Official statistics measure poverty by household rather than for individuals. So it isn't currently possible to put a figure on the poverty rate for women. However, there are indicators in this section on work, low pay, health and homelessness. Because around 90% of single parent families are headed by women, we have included data on these family types in this section.
270,000 Londoners were unemployed in 2016, and it is almost evenly split between women and men for the first time. However, women remain much less likely than men to be in paid work, usually because of caring responsibilities. This is especially pronounced for some London women who were born overseas particularly in Afghanistan or Somalia.

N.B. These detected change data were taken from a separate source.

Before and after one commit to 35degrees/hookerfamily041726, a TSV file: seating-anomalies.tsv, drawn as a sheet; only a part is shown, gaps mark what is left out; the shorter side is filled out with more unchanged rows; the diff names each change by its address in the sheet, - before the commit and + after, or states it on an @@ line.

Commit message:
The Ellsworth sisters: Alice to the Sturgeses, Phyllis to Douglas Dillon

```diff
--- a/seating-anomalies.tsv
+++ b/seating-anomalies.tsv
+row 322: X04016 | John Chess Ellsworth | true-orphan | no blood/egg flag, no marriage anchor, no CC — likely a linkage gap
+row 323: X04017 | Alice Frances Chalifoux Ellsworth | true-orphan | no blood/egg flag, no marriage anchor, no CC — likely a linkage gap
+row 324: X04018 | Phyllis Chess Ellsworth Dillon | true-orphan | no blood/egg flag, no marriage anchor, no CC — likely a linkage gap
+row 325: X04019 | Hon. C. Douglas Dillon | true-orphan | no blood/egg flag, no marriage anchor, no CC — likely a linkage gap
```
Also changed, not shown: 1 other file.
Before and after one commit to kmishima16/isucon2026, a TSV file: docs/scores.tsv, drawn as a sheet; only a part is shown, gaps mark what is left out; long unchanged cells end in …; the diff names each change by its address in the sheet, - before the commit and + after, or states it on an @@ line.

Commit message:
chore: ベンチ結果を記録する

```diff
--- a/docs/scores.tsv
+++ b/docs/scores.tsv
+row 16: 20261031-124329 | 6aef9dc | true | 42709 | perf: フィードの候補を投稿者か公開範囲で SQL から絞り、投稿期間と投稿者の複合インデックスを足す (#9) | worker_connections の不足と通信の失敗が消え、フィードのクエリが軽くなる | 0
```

Women in work remain more likely to be low-paid than men. In 2016 the biggest group among the low paid were female part-time employees at 220,000. Overall, 55% of low-paid jobs are done by women. There was an 87% increase in the number of full-time, low-paid women in London between 2011 and 2016 (compared to an overall increase in low-paid jobs of 52%).

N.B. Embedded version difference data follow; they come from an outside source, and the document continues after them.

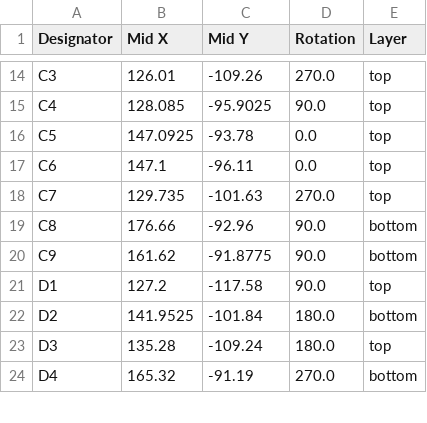
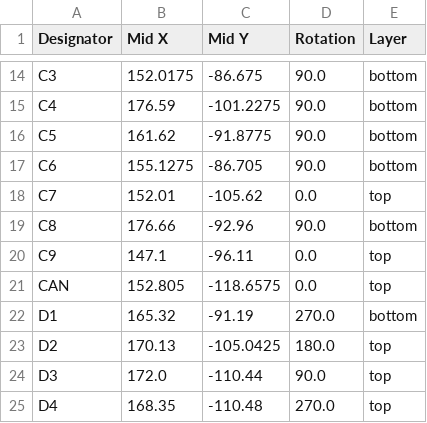
Before and after one commit to La-guajolota/Radxa-x4-devs, a CSV file: Radxa_HAT_communications/hardware/HAT_communication_protocols/production/positions.csv, drawn as a sheet; only a part is shown, gaps mark what is left out; addresses are those after the commit; the diff covers the shown part only; the diff names each change by its address in the sheet, - before the commit and + after, or states it on an @@ line.

```diff
--- a/Radxa_HAT_communications/hardware/HAT_communication_protocols/production/positions.csv
+++ b/Radxa_HAT_communications/hardware/HAT_communication_protocols/production/positions.csv
-B14 (Mid X): 126.01
+B14 (Mid X): 152.0175
-C14 (Mid Y): -109.26
+C14 (Mid Y): -86.675
-D14 (Rotation): 270.0
+D14 (Rotation): 90.0
-E14:E17 (Layer): top
+E14:E17 (Layer): bottom
-B15 (Mid X): 128.085
+B15 (Mid X): 176.59
-C15 (Mid Y): -95.9025
+C15 (Mid Y): -101.2275
-B16 (Mid X): 147.0925
+B16 (Mid X): 161.62
-C16 (Mid Y): -93.78
+C16 (Mid Y): -91.8775
-D16:D17 (Rotation): 0.0
+D16:D17 (Rotation): 90.0
-B17 (Mid X): 147.1
+B17 (Mid X): 155.1275
-C17 (Mid Y): -96.11
+C17 (Mid Y): -86.705
-B18 (Mid X): 129.735
+B18 (Mid X): 152.01
-C18 (Mid Y): -101.63
+C18 (Mid Y): -105.62
-D18 (Rotation): 270.0
+D18 (Rotation): 0.0
-B20 (Mid X): 161.62
+B20 (Mid X): 147.1
-C20 (Mid Y): -91.8775
+C20 (Mid Y): -96.11
-D20 (Rotation): 90.0
+D20 (Rotation): 0.0
-E20 (Layer): bottom
+E20 (Layer): top
+row 21: CAN | 152.805 | -118.6575 | 0.0 | top
-B22 (Mid X): 127.2
+B22 (Mid X): 165.32
-C22 (Mid Y): -117.58
+C22 (Mid Y): -91.19
-D22 (Rotation): 90.0
+D22 (Rotation): 270.0
-E22 (Layer): top
+E22 (Layer): bottom
-B23 (Mid X): 141.9525
+B23 (Mid X): 170.13
-C23 (Mid Y): -101.84
+C23 (Mid Y): -105.0425
-E23 (Layer): bottom
+E23 (Layer): top
-B24 (Mid X): 135.28
+B24 (Mid X): 172.0
-C24 (Mid Y): -109.24
+C24 (Mid Y): -110.44
-D24 (Rotation): 180.0
+D24 (Rotation): 90.0
-B25 (Mid X): 165.32
+B25 (Mid X): 168.35
-C25 (Mid Y): -91.19
+C25 (Mid Y): -110.48
-E25 (Layer): bottom
+E25 (Layer): top
```
Also changed, not shown: 4 added rows, 5 removed rows and 113 edited cells elsewhere in this file, Radxa_HAT_communications/hardware/HAT_communication_protocols/production/bom.csv, Radxa_HAT_communications/hardware/HAT_communication_protocols/production/designators.csv, 8 other files.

Only 15% of rough sleepers are women. This partly reflects the fact that homeless women with children are usually regarded as in "priority need" by local authorities who accept their responsibility to house them. Single parent families are particularly likely to be living in temporary accommodation sourced by local authorities.

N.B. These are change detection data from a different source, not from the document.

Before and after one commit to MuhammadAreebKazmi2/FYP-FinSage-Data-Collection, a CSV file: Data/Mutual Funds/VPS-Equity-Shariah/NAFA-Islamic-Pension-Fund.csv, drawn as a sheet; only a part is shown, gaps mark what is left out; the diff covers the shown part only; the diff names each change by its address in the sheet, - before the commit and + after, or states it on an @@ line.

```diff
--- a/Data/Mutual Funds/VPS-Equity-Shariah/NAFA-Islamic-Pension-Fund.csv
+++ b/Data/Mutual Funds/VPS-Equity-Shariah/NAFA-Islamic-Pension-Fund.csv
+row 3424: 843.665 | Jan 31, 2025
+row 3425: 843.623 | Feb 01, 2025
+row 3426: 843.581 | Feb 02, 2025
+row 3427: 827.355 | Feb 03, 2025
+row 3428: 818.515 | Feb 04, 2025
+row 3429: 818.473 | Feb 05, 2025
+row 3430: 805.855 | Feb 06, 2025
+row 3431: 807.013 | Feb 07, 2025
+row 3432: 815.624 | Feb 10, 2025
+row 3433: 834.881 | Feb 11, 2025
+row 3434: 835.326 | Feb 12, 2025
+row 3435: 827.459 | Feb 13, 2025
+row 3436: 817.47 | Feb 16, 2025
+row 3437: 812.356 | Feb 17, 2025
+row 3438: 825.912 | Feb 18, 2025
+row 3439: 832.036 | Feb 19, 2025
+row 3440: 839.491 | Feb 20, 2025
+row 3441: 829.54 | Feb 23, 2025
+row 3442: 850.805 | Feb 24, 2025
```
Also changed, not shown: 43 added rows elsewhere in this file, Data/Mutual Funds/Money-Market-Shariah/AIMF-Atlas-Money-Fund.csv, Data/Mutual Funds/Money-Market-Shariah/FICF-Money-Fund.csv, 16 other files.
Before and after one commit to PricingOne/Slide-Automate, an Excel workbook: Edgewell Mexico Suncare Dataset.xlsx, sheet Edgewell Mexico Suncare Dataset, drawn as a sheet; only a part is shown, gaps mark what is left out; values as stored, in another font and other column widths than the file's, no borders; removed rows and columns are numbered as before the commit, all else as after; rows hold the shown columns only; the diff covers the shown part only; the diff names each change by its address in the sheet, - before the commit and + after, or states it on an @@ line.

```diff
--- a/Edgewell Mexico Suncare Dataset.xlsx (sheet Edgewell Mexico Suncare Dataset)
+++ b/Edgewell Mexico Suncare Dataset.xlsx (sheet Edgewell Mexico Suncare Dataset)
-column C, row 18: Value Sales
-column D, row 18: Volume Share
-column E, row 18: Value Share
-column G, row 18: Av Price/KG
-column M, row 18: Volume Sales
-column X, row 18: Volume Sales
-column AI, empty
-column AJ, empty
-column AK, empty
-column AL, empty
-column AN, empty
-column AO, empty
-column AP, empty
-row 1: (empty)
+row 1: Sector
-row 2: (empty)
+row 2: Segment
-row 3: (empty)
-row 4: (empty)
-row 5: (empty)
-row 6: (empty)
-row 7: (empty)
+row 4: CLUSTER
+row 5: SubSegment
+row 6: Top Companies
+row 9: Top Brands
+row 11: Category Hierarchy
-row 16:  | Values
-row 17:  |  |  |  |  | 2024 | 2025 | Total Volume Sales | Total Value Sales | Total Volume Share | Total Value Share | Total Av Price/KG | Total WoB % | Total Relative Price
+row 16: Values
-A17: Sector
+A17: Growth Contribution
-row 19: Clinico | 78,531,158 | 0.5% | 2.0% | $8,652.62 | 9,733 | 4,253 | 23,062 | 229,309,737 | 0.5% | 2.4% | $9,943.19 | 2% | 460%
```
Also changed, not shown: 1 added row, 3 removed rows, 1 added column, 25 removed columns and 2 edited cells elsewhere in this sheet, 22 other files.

From our Twitter
London students entitled to Free School Meals are 15 percentage points less likely to attain level 3 qualifications (A Level equivalent) than other students in London. In the rest of the UK, this gap in attainment is 28%. pic.twitter.com/Z4v5q7vSM320 Feb 2018
36% of housing delivered in #Haringey was social housing, affordable housing or shared accomodation in the three years up to 2015/16. This is the 5th highest rate in London. 604 such homes were built during this period, which is the 17th most out of London's 32 boroughs. pic.twitter.com/YaBVggmgog20 Feb 2018
More inner London students from disadvantaged backgrounds went to university than those from non-disadvantaged backgrounds in 2015/16. pic.twitter.com/DHAE2XEuiX19 Feb 2018